Please copy the data exactly as it stands, minus the images.

**** Dataset extract

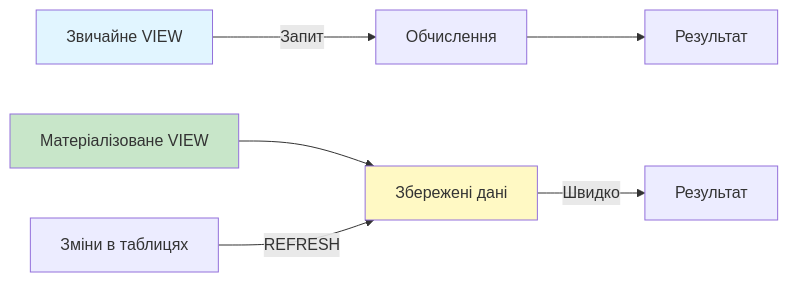
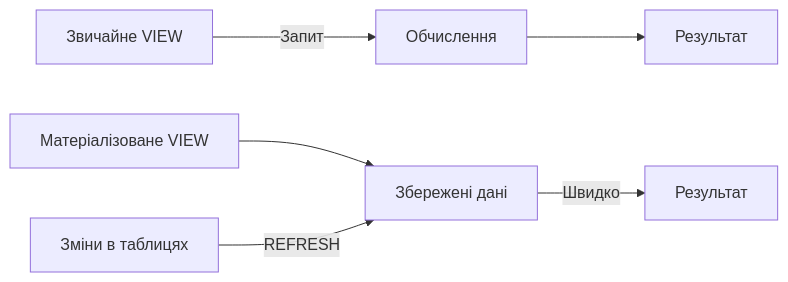
One commit to olroi421/course-bd changed the fifth of 6 diagrams in docs/presentations/presentation-10.md. Above: the diagram before and after it, drawn with Mermaid. The commit also changed other lines of this file, not shown here.

````diff
--- a/docs/presentations/presentation-10.md
+++ b/docs/presentations/presentation-10.md
@@ -705,14 +698,10 @@
 ```mermaid
 graph LR
     A[Звичайне VIEW] -->|Запит| B[Обчислення]
     B --> C[Результат]
 
     D[Матеріалізоване VIEW] --> E[Збережені дані]
     E -->|Швидко| F[Результат]
 
     G[Зміни в таблицях] -->|REFRESH| E
-
-    style A fill:#e1f5ff
-    style D fill:#c8e6c9
-    style E fill:#fff9c4
 ```
````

********

» Written solution:
One commit to olroi421/course-bd changed the fifth of 6 diagrams in docs/presentations/presentation-10.md. Above: the diagram before and after it, drawn with Mermaid. The commit also changed other lines of this file, not shown here.

````diff
--- a/docs/presentations/presentation-10.md
+++ b/docs/presentations/presentation-10.md
@@ -705,14 +698,10 @@
 ```mermaid
 graph LR
     A[Звичайне VIEW] -->|Запит| B[Обчислення]
     B --> C[Результат]
 
     D[Матеріалізоване VIEW] --> E[Збережені дані]
     E -->|Швидко| F[Результат]
 
     G[Зміни в таблицях] -->|REFRESH| E
-
-    style A fill:#e1f5ff
-    style D fill:#c8e6c9
-    style E fill:#fff9c4
 ```
````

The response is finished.